WHAT TO DO
The result should be an exact copy of the entries that follow, with no pictures included.

─── EXTRACTED INFORMATION

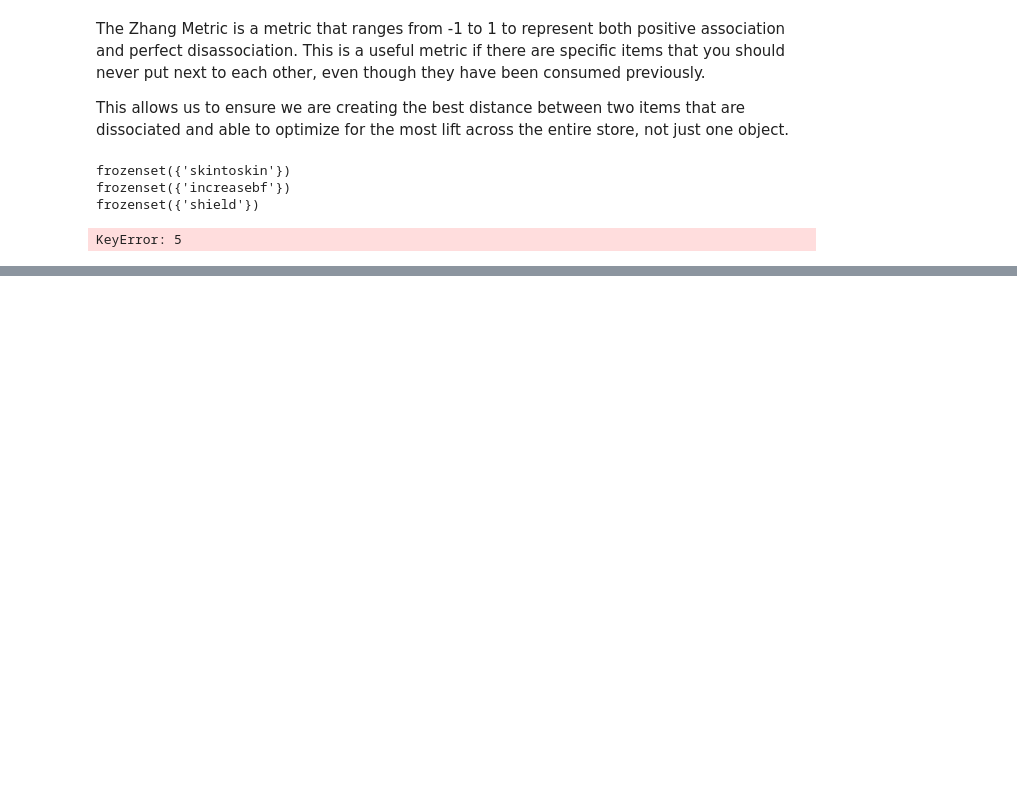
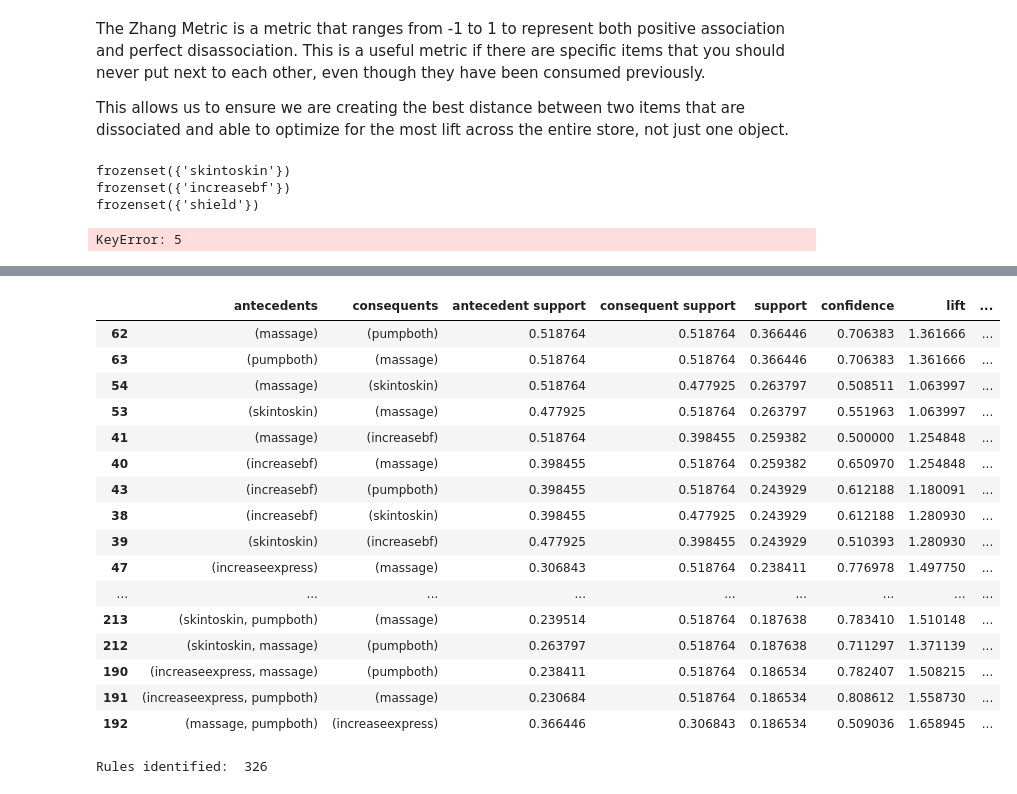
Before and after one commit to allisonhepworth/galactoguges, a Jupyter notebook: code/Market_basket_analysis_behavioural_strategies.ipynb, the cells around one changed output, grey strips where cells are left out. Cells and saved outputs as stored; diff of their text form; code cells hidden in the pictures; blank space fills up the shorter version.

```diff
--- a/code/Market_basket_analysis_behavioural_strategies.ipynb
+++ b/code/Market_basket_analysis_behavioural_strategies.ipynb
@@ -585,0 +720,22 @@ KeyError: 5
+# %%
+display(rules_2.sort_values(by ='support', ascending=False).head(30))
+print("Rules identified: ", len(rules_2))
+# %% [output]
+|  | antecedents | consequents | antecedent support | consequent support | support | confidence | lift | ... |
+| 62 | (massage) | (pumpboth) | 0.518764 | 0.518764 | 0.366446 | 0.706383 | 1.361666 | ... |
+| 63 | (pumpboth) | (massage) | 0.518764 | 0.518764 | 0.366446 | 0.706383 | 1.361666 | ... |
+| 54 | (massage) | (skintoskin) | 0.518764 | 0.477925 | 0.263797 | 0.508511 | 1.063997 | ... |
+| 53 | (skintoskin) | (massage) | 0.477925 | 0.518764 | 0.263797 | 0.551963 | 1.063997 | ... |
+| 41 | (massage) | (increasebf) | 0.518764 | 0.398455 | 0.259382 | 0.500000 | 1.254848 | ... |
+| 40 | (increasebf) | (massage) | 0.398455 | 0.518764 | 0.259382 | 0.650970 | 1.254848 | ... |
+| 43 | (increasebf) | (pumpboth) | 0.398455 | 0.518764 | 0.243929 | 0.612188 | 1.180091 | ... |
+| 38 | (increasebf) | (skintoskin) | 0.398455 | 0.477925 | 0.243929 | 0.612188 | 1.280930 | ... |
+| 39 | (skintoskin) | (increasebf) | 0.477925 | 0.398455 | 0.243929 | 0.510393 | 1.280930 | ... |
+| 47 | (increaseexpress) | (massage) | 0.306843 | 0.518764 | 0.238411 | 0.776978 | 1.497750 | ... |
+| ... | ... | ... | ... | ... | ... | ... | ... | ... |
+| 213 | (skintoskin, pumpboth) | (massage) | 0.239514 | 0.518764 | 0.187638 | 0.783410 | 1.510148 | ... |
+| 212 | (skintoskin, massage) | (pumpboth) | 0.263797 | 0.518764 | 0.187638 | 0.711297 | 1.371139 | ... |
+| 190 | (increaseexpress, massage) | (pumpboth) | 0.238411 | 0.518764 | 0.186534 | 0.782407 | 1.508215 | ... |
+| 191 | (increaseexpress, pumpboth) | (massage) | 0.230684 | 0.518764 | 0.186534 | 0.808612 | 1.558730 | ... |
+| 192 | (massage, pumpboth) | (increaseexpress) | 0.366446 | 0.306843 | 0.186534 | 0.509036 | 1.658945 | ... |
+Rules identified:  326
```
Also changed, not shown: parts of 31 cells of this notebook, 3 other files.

──────

RESPONSE TO THIS EXERCISE
Before and after one commit to allisonhepworth/galactoguges, a Jupyter notebook: code/Market_basket_analysis_behavioural_strategies.ipynb, the cells around one changed output, grey strips where cells are left out. Cells and saved outputs as stored; diff of their text form; code cells hidden in the pictures; blank space fills up the shorter version.

```diff
--- a/code/Market_basket_analysis_behavioural_strategies.ipynb
+++ b/code/Market_basket_analysis_behavioural_strategies.ipynb
@@ -585,0 +720,22 @@ KeyError: 5
+# %%
+display(rules_2.sort_values(by ='support', ascending=False).head(30))
+print("Rules identified: ", len(rules_2))
+# %% [output]
+|  | antecedents | consequents | antecedent support | consequent support | support | confidence | lift | ... |
+| 62 | (massage) | (pumpboth) | 0.518764 | 0.518764 | 0.366446 | 0.706383 | 1.361666 | ... |
+| 63 | (pumpboth) | (massage) | 0.518764 | 0.518764 | 0.366446 | 0.706383 | 1.361666 | ... |
+| 54 | (massage) | (skintoskin) | 0.518764 | 0.477925 | 0.263797 | 0.508511 | 1.063997 | ... |
+| 53 | (skintoskin) | (massage) | 0.477925 | 0.518764 | 0.263797 | 0.551963 | 1.063997 | ... |
+| 41 | (massage) | (increasebf) | 0.518764 | 0.398455 | 0.259382 | 0.500000 | 1.254848 | ... |
+| 40 | (increasebf) | (massage) | 0.398455 | 0.518764 | 0.259382 | 0.650970 | 1.254848 | ... |
+| 43 | (increasebf) | (pumpboth) | 0.398455 | 0.518764 | 0.243929 | 0.612188 | 1.180091 | ... |
+| 38 | (increasebf) | (skintoskin) | 0.398455 | 0.477925 | 0.243929 | 0.612188 | 1.280930 | ... |
+| 39 | (skintoskin) | (increasebf) | 0.477925 | 0.398455 | 0.243929 | 0.510393 | 1.280930 | ... |
+| 47 | (increaseexpress) | (massage) | 0.306843 | 0.518764 | 0.238411 | 0.776978 | 1.497750 | ... |
+| ... | ... | ... | ... | ... | ... | ... | ... | ... |
+| 213 | (skintoskin, pumpboth) | (massage) | 0.239514 | 0.518764 | 0.187638 | 0.783410 | 1.510148 | ... |
+| 212 | (skintoskin, massage) | (pumpboth) | 0.263797 | 0.518764 | 0.187638 | 0.711297 | 1.371139 | ... |
+| 190 | (increaseexpress, massage) | (pumpboth) | 0.238411 | 0.518764 | 0.186534 | 0.782407 | 1.508215 | ... |
+| 191 | (increaseexpress, pumpboth) | (massage) | 0.230684 | 0.518764 | 0.186534 | 0.808612 | 1.558730 | ... |
+| 192 | (massage, pumpboth) | (increaseexpress) | 0.366446 | 0.306843 | 0.186534 | 0.509036 | 1.658945 | ... |
+Rules identified:  326
```
Also changed, not shown: parts of 31 cells of this notebook, 3 other files.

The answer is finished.